> **YOUR TASK**: Count how many lines below include the string "FLOAT", and give that number without anything else.

(Entries taken from a collection)
▼▼▼

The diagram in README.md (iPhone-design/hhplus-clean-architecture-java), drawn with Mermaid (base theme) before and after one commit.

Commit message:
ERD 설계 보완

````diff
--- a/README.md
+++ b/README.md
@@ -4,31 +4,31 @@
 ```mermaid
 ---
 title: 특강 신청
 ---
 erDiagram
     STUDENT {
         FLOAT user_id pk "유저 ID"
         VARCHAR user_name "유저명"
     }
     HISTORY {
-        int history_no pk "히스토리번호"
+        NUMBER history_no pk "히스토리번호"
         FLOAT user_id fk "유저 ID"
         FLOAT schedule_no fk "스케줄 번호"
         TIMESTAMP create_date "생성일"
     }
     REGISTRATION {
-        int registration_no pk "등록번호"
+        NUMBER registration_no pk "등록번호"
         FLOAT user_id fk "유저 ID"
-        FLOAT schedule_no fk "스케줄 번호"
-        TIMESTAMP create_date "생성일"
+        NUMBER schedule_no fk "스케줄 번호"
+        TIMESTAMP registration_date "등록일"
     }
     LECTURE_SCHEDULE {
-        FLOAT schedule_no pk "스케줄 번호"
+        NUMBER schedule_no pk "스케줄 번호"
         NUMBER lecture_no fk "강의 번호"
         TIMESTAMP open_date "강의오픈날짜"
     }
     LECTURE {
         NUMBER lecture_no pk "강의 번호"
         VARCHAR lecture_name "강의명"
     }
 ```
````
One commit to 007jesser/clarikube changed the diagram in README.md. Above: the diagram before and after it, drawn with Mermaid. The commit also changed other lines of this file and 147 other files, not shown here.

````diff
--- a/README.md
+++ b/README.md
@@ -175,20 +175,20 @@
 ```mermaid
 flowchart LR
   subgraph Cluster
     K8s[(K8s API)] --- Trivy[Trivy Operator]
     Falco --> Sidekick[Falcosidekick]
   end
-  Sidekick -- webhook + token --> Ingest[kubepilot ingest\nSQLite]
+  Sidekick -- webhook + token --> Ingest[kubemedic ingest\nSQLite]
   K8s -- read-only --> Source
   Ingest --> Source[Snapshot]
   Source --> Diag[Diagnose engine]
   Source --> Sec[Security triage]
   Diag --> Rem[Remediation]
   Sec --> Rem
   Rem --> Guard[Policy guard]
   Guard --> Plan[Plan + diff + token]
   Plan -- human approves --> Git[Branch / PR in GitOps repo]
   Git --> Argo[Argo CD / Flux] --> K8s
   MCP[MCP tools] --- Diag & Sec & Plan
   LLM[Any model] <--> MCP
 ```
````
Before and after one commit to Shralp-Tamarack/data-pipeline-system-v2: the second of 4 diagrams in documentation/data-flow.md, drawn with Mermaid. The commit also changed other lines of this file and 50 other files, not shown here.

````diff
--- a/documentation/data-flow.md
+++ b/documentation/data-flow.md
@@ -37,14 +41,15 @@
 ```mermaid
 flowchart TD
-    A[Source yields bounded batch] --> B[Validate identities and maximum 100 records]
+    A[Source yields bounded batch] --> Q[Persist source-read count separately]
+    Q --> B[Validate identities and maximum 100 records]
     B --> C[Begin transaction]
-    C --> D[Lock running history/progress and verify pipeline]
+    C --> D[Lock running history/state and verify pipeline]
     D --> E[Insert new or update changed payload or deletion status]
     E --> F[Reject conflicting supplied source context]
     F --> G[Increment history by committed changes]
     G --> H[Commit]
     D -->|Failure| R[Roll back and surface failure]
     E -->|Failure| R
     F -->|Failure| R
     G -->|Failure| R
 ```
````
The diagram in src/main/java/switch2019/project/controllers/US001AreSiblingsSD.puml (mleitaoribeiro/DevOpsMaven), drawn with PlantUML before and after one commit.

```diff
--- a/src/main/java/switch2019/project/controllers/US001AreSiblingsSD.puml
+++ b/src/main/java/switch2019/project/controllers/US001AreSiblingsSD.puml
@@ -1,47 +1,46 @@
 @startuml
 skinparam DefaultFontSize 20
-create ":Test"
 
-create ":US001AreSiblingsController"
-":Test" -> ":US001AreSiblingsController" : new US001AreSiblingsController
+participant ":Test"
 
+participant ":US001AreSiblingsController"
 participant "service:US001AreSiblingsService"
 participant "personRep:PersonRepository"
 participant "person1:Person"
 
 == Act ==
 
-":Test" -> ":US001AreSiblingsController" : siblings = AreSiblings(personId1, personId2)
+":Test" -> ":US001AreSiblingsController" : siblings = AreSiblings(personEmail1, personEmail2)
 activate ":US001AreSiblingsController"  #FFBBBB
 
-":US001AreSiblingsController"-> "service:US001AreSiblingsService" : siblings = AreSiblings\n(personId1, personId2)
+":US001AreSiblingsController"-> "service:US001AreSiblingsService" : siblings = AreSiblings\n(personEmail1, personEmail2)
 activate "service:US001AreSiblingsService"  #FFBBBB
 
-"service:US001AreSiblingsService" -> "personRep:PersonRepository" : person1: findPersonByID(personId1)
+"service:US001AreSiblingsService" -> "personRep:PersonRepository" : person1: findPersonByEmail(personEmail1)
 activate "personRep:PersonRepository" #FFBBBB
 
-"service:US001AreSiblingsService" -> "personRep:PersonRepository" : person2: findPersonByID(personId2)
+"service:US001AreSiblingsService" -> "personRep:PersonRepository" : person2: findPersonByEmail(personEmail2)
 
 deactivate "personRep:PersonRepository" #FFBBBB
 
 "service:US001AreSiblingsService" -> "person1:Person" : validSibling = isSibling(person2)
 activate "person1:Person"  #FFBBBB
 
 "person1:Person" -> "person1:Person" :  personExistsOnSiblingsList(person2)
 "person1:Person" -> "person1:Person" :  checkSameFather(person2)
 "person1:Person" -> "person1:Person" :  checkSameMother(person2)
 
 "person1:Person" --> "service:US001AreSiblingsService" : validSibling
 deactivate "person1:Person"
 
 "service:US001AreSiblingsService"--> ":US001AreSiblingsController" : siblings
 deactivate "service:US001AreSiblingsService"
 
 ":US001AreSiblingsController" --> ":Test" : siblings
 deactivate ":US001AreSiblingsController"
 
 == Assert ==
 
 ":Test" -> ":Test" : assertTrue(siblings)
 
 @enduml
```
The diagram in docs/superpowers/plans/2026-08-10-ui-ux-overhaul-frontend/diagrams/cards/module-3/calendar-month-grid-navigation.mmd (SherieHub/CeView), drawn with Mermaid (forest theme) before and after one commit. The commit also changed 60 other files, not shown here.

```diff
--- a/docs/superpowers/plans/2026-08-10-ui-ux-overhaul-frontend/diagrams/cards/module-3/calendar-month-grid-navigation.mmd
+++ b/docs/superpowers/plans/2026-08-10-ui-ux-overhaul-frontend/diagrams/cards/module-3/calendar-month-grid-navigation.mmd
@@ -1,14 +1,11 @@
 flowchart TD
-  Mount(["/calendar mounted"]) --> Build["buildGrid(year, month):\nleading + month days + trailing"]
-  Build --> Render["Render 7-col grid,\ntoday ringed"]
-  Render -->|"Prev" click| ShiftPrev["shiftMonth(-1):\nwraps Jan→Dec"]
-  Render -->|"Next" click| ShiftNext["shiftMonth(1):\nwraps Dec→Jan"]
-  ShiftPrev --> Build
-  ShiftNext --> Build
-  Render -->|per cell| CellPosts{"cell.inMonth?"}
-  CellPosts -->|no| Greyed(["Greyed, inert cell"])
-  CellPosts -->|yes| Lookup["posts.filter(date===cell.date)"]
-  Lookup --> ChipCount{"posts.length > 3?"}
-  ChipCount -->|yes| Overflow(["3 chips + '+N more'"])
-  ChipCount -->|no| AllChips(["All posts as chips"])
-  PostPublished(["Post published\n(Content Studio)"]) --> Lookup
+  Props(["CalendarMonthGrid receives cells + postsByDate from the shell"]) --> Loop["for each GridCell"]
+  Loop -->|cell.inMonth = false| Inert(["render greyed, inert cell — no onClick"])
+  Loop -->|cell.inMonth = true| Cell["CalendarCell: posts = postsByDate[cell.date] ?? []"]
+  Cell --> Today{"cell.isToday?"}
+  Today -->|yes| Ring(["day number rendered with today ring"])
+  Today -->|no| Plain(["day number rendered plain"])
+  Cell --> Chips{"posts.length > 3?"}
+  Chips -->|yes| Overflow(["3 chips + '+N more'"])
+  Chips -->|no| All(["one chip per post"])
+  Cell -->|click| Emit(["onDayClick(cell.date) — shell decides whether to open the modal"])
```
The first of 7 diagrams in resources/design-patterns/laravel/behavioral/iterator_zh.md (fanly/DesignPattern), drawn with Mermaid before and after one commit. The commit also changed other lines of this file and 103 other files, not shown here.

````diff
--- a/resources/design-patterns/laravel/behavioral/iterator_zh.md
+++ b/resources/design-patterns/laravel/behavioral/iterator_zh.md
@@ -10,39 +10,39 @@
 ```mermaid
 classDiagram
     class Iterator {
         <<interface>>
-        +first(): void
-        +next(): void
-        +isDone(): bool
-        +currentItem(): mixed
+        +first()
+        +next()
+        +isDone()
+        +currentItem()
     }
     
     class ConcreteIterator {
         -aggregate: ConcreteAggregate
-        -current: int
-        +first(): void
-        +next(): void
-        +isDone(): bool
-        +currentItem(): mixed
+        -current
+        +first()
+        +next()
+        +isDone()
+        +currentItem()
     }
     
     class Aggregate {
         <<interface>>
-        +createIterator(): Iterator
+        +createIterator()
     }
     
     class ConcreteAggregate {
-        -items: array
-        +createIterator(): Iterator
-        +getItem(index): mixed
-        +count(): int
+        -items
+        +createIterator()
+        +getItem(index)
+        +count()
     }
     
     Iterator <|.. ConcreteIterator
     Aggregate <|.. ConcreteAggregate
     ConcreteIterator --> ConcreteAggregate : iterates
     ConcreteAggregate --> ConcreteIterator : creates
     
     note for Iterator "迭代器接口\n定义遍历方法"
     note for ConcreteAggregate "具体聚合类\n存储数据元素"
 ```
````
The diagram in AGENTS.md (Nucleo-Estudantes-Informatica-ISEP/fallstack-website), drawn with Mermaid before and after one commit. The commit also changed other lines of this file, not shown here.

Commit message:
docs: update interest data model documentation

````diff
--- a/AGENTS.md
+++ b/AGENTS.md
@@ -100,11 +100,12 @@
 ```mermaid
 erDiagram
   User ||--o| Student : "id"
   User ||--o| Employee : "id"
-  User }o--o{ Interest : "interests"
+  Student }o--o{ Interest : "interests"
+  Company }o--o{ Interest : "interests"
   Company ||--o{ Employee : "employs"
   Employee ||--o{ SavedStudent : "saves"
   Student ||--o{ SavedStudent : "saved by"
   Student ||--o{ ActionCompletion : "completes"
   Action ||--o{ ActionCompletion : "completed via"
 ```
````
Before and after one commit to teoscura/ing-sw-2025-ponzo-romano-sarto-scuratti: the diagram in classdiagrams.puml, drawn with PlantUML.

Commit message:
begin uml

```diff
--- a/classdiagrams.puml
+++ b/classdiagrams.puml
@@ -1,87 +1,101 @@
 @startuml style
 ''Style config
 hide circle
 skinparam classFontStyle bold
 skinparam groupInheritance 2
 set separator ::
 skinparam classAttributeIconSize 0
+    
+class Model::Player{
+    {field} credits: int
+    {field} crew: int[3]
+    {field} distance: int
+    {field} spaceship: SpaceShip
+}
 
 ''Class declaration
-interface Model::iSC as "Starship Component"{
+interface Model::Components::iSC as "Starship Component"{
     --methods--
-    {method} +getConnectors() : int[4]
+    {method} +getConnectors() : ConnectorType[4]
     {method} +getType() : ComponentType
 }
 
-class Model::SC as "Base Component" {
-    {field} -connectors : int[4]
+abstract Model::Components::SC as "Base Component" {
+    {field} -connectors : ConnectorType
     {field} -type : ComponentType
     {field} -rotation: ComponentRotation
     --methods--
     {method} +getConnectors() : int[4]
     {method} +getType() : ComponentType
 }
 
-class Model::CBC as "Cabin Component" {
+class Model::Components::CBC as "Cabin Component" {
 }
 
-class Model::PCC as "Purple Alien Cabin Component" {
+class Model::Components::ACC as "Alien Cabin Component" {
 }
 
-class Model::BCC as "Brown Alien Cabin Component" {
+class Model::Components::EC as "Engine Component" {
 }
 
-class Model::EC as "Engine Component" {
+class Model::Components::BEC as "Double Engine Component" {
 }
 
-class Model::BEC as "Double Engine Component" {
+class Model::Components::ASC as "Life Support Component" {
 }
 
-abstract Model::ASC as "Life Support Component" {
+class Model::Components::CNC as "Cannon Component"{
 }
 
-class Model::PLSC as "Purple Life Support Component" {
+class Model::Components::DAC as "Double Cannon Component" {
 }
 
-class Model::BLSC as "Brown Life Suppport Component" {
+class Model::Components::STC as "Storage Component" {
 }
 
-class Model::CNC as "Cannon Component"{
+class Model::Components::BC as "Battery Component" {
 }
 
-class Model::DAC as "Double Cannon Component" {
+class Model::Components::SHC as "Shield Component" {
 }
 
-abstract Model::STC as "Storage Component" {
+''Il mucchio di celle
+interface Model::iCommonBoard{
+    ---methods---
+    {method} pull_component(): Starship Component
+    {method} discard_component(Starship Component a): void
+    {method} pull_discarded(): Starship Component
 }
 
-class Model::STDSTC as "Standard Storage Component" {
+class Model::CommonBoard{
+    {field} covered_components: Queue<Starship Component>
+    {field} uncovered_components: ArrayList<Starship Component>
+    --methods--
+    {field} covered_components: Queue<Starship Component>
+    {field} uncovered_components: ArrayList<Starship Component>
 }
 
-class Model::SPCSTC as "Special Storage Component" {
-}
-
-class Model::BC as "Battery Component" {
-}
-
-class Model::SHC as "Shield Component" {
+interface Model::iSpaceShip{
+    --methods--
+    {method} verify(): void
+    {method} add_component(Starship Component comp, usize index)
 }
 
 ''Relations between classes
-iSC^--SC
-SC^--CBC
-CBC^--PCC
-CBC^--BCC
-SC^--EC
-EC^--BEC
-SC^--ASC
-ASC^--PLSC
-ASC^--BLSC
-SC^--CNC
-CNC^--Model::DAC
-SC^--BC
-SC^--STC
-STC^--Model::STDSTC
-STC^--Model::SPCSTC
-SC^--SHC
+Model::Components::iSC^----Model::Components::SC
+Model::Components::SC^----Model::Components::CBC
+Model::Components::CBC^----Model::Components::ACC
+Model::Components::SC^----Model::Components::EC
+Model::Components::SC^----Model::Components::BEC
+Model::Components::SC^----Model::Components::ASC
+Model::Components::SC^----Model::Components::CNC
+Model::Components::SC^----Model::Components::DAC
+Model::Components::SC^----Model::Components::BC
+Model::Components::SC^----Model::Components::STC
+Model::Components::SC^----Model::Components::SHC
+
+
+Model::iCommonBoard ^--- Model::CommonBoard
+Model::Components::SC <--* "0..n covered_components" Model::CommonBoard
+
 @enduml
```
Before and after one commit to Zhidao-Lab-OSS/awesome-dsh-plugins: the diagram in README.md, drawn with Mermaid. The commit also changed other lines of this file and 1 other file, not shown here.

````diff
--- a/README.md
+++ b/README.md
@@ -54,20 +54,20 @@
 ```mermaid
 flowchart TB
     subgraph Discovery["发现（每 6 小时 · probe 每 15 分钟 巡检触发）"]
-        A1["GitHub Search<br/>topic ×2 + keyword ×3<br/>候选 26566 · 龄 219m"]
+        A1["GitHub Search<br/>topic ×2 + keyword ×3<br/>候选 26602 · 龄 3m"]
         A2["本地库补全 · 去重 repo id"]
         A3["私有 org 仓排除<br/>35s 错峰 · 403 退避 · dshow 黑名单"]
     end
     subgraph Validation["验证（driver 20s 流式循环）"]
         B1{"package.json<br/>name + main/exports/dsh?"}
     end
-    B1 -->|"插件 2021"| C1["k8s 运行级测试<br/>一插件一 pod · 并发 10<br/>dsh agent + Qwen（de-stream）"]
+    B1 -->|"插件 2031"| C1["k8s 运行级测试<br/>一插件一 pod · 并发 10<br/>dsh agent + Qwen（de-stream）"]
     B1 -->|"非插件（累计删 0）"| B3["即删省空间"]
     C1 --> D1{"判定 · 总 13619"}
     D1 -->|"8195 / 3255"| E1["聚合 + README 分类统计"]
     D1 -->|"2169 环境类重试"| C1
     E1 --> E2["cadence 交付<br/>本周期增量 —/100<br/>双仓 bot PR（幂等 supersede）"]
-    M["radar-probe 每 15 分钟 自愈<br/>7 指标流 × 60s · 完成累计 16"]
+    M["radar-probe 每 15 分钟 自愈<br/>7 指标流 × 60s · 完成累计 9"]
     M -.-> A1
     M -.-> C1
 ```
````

▲▲▲

> **EXPECTED ANSWER**: 6